The Children’s Hospital at Westmead also recommends the following.

  • Water and electricity
  • Teach children never to touch electrical switches with wet hands and to be careful when using electrical appliances near water.  Never use an appliance that has had water spilt on it.  If an appliance causes a tingling sensation while you’re using it, switch it off at the power point and have it checked.
  • Never pour water on an electrical fire.  Only use a fire extinguisher designed for electrical fires or a fire blanket.
  • Do not leave appliances such as hair dryers and portable heaters in the bathroom (children have been electrocuted by pulling hair dryers into baths even though the hair dryer was switched off).
  • Do not put electric blankets on children’s beds, especially if they are still in nappies or wet the bed.
  • Power points and power boards
  • Always switch off electrical appliances at the power point and unplug after use by pulling appliances out by the plug, rather than the cord.
  • Make sure switches and power points are in good condition.  They should not be cracked, broken or loose. Unused power points should be covered with safety plugs to prevent small children and infants from placing objects or fingers into sockets.
  • When using power boards, only use boards with an overload cut out switch.  Appliances that heat up, such as toasters and kettles, draw more power.  Running too many of these types of appliances from a standard power point could overheat power boards, creating a potential fire danger.
  • Always be aware of how much current the appliances you plug into a power point draw.  Care should be taken not to “piggy-back” double adaptors or stack plugs on top of each other as this may overload the power point and cause a fire.
  • Electrical cords
  • Always replace frayed cords or damaged plugs, and unwind extension cords fully so they don’t overheat.
  • Never place electrical cords or extension leads under rugs or carpets.  Pressure from people and equipment moving over cords can cause heat build-up and result in a fire.
  • Keep electrical cords out of reach of children.  Make sure cords do not dangle over bench tops or trail on the floor.

Don’t allow children to fly kites or model aeroplanes anywhere near overhead wires.

Check for products that have been recalled (www.recalls.gov.au) prior to buying or borrowing an item for use with your child.

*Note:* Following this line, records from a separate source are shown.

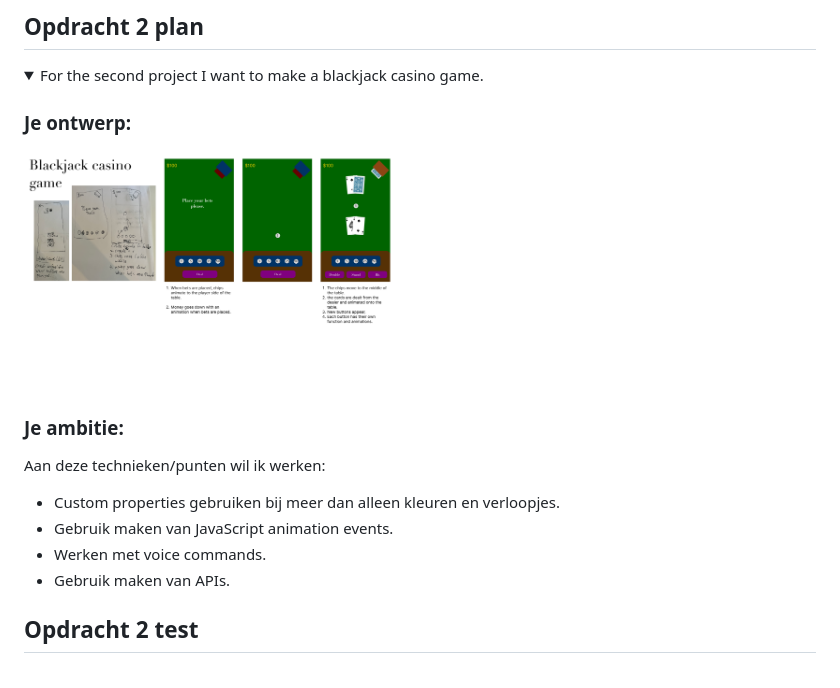
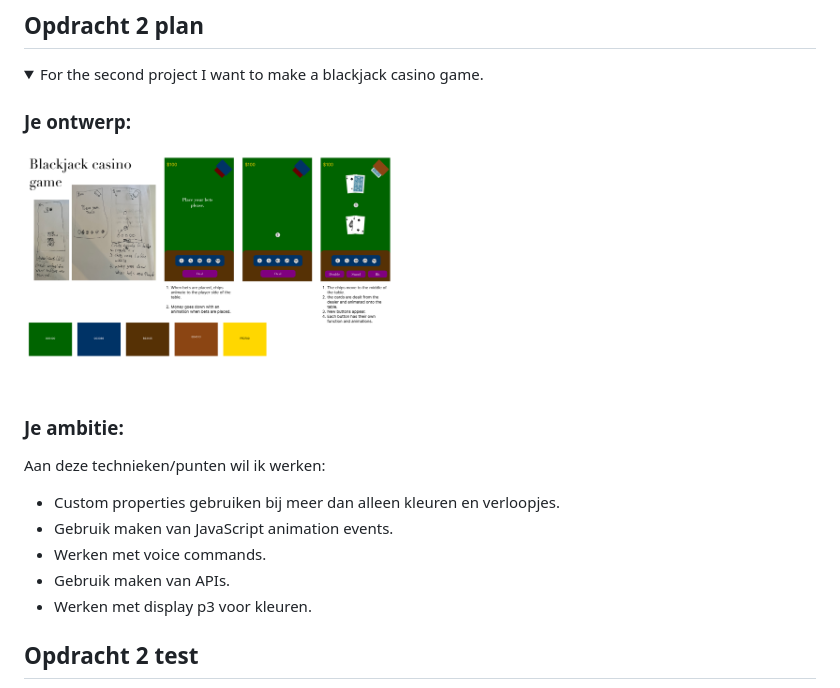
Before and after one commit to thijew/front-end-for-designers, a Markdown page: README.md, the part around the change. GitHub-like rendering; pictures changed too: readme-images/wireframe-opdr2.png; folded sections open.

```diff
--- a/README.md
+++ b/README.md
@@ -73,6 +73,7 @@
   - Gebruik maken van JavaScript animation events.
   - Werken met voice commands.
   - Gebruik maken van APIs.
+  - Werken met display p3 voor kleuren.
 </details>
 
 
```
Also changed, not shown: 7 other files.
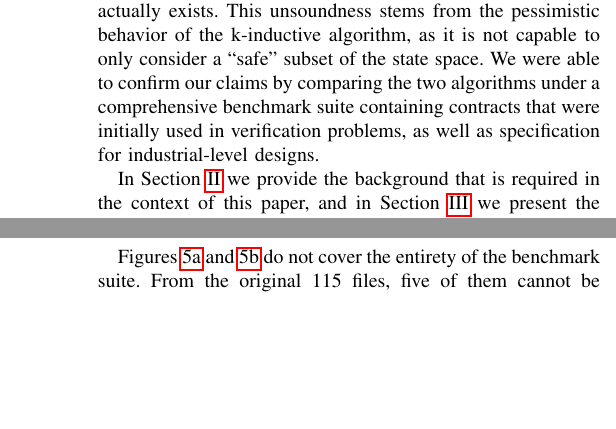
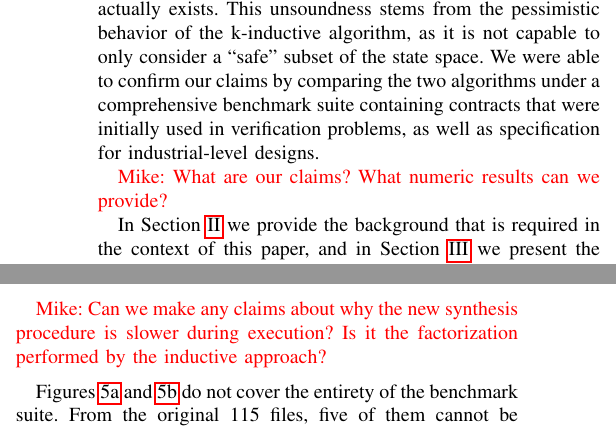
Before and after one commit to andreaskatis/ASE2017FixpointSynthesis, a LaTeX paper (src/document.tex, which reads src/intro.tex, src/results.tex): two parts of the columns of pages 2 and 8 of 11, joined at a grey line, cut so that both start at the same text, the shorter picture padded with empty space. Compiled offline with pdfLaTeX.

Commit message:
MWW: some small questions

```diff
--- a/src/intro.tex
+++ b/src/intro.tex
@@ -51,6 +51,9 @@ by comparing the two algorithms under a comprehensive benchmark suite containing
 contracts that were initially used in verification problems, as well as
 specification for industrial-level designs.
 
+\mike{What are our claims?  What numeric results can we provide?}
+
+
 In Section~\ref{sec:background} we provide the background that is required in the
 context of this paper, and in Section~\ref{sec:synthesis} we present the validity-guided approach to synthesizing
 implementations.
--- a/src/results.tex
+++ b/src/results.tex
@@ -78,6 +78,7 @@ into the transition relation, affecting thus the creation of Model-Based
 Projections by \aeval.
 
 
+\mike{Can we make any claims about why the new synthesis procedure is slower during execution?  Is it the factorization performed by the inductive approach?}
 
 \begin{figure}[h]
 \centering
```
Also changed, not shown: 1 other file.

1. Pointer, S. and Harrison, J. (1997). NISU Briefing: Electrical Injury and Death. No. 9, April 2007. ISSN: 1833-024X, INJCAT 99.1

2. Tomkins C.L., Holland A.J.A. Electrical burn injuries in children. Journal of Paediatrics and Child Health. 2008; 44:727-30 2